In the case at bar, Thomas alleged in his original response to defendants' summary judgment motion that following the incident at Southport Correctional Facility giving rise to this action, there was a "mini-riot" at Southport, followed by "beatings, shackling and restriant [sic] tactics ... inflicted on the population in general ...," and that "complaints about this action were covered up and few, if any complaints were processed by grievance." Dkt. #28 at 2. Plaintiff also stated that he "was afraid for [his] life after the incident, and that is the reason why [he] waited until he was released [i.e., transferred] from Southport C.F. until [he] filed this complaint [in this action], less [sic] [he] risk coming up missing in their in-famous D-block at the hands of their inmate workers or overzealous staff." Id. at 3. In addition, in his post-remand filing, Thomas alleges that "defendant and his [sic] agents, conspired to circumvent and mailing [sic] of [plaintiff's] grievance appeals, in order to procet their actions." Dkt. #46 ¶ 5.
Although the issue is a close one, I believe that plaintiff has alleged enough to show that ordinary grievance procedures were not available to him because of his reasonable fear of retaliation. His allegations concerning widespread beatings and shacklings shortly after the incident giving rise to this lawsuit, coupled with his assertion that he was afraid for his life, are corroborated to a degree by the fact that plaintiff waited until he had been transferred from Southport to a different facility before filing the complaint in this action, and suggest that the circumstances were such that "'a similarly situated individual of ordinary firmness' [would] have deemed [ordinary grievance procedures] available." Hemphill, 380 F.3d at 688 (quoting Davis v. Goord, 320 F.3d 346, 353 (2d Cir. 2003)).*fn1 Defendants' motion for summary judgment on exhaustion grounds is therefore denied.
As noted, plaintiff has also moved for summary judgment. The fact that plaintiff's claims are not subject to dismissal on the ground of nonexhaustion of remedies, however, does not mean that plaintiff is necessarily entitled to relief on the merits of his claims. On the record before me, which contains little if any evidence concerning the incidents underlying those claims, summary judgment would clearly be inappropriate at this juncture. Plaintiff's motion is therefore denied as well.

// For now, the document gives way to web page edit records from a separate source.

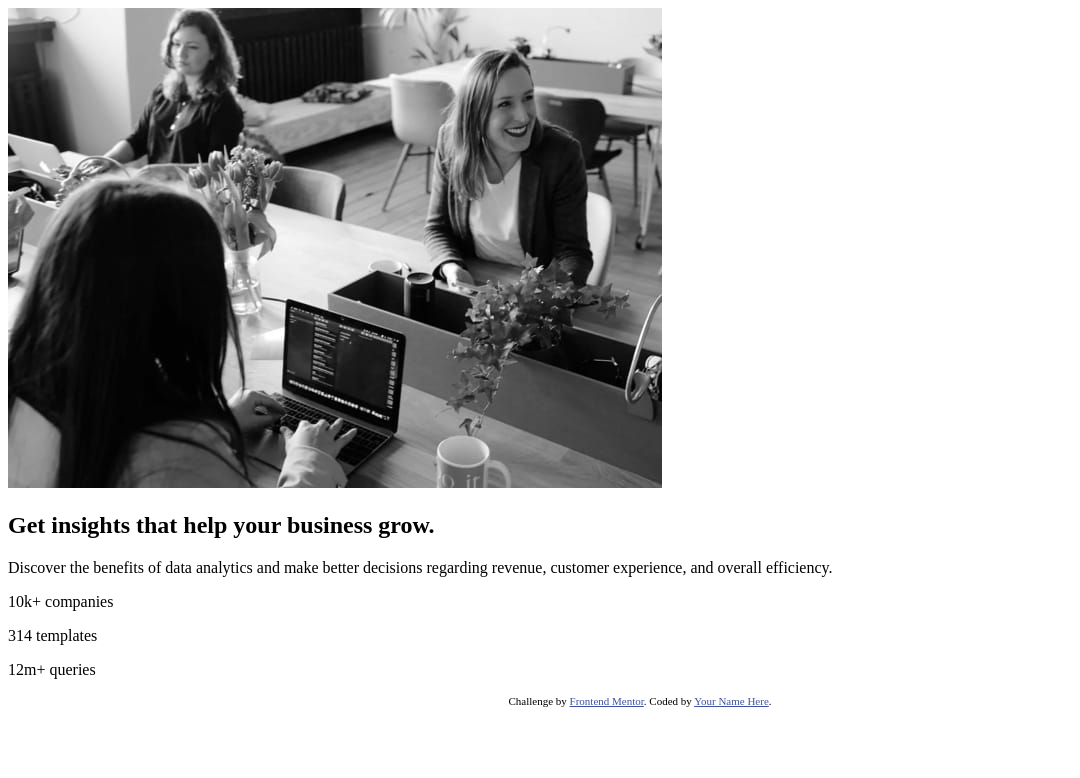
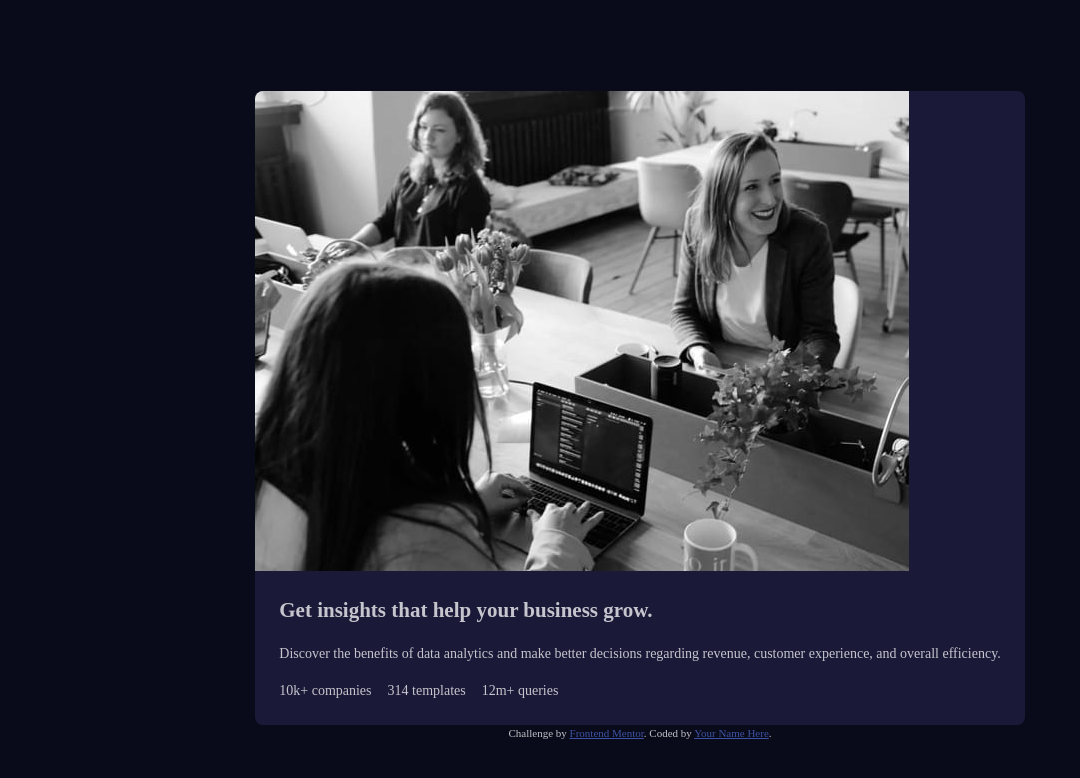
Before and after one commit to Grill3dCheese/FEM-StatsPreview, a plain HTML site: page index.html in a window 1280 px wide. Shown: the whole page, without its empty margins (0-1080 px from the left). Drawn offline with Linux system fonts and the light colour scheme.

Commit message:
WIP styles - added root variables, css reset, some general styling, utilities and some info card styling

```diff
--- a/style.css
+++ b/style.css
@@ -1,3 +1,128 @@
+:root {
+  --clr-primary-800: hsl(233, 47%, 7%);
+  --clr-primary-600: hsl(244, 38%, 16%);
+  --clr-secondary-100: hsl(277, 64%, 61%);
+
+  --clr-neutral-300: hsla(0, 0%, 100%, 0.6);
+  --clr-neutral-200: hsla(0, 0%, 100%, 0.75);
+  --clr-neutral-100: hsl(0, 0%, 100%);
+
+  --ff-accent: font-family: 'Inter', sans-serif;
+  --ff-base: font-family: 'Lexend Deca', sans-serif;
+
+  --fw-regular: 400;
+  --fw-bold: 700;
+}
+
+@import url("https://fonts.googleapis.com/css2?family=Inter:wght@400;700&family=Lexend+Deca&display=swap");
+
+/*
+  1. Use a more-intuitive box-sizing model.
+*/
+*,
+*::before,
+*::after {
+  box-sizing: border-box;
+}
+/*
+  2. Remove default margin
+*/
+* {
+  margin: 0;
+}
+/*
+  3. Allow percentage-based heights in the application
+*/
+html,
+body {
+  height: 100%;
+}
+/*
+  Typographic tweaks!
+  4. Add accessible line-height
+  5. Improve text rendering
+*/
+body {
+  line-height: 1.5;
+  -webkit-font-smoothing: antialiased;
+}
+/*
+  6. Improve media defaults
+*/
+img,
+picture,
+video,
+canvas,
+svg {
+  display: block;
+  max-width: 100%;
+}
+/*
+  7. Remove built-in form typography styles
+*/
+input,
+button,
+textarea,
+select {
+  font: inherit;
+}
+/*
+  8. Avoid text overflows
+*/
+p,
+h1,
+h2,
+h3,
+h4,
+h5,
+h6 {
+  overflow-wrap: break-word;
+}
+
+/* ====== General Styling ====== */
+
+body {
+  font-family: var(--ff-base);
+  font-weight: var(--fw-regular);
+  font-size: 0.875rem;
+  color: var(--clr-neutral-200);
+  background-color: var(--clr-primary-800);
+  display: grid;
+  place-content: center;
+  margin: 1rem;
+}
+
+/* ====== Utilities ====== */
+
+.flex-group {
+  display: flex;
+  gap: 1rem;
+  flex-wrap: wrap;
+}
+
+/* ====== Info Card Styling ====== */
+
+.info-card {
+  --content-padding: 1.5rem;
+  --content-spacing: 1rem;
+
+  background-color: var(--clr-primary-600);
+  border-radius: 0.5rem;
+  overflow: hidden;
+}
+
+.info-card__imgOverlay {
+  height: 100%;
+  width: 100%;
+  filter: hue-rotate(25deg);
+}
+
+.info-card__content {
+  display: grid;
+  gap: var(--content-spacing);
+  padding: var(--content-padding);
+}
+
 .attribution {
   font-size: 11px;
   text-align: center;
```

Defendants' motion for summary judgment (Dkt. #22) is denied. Plaintiff's cross-motion for summary judgment (Dkt. ...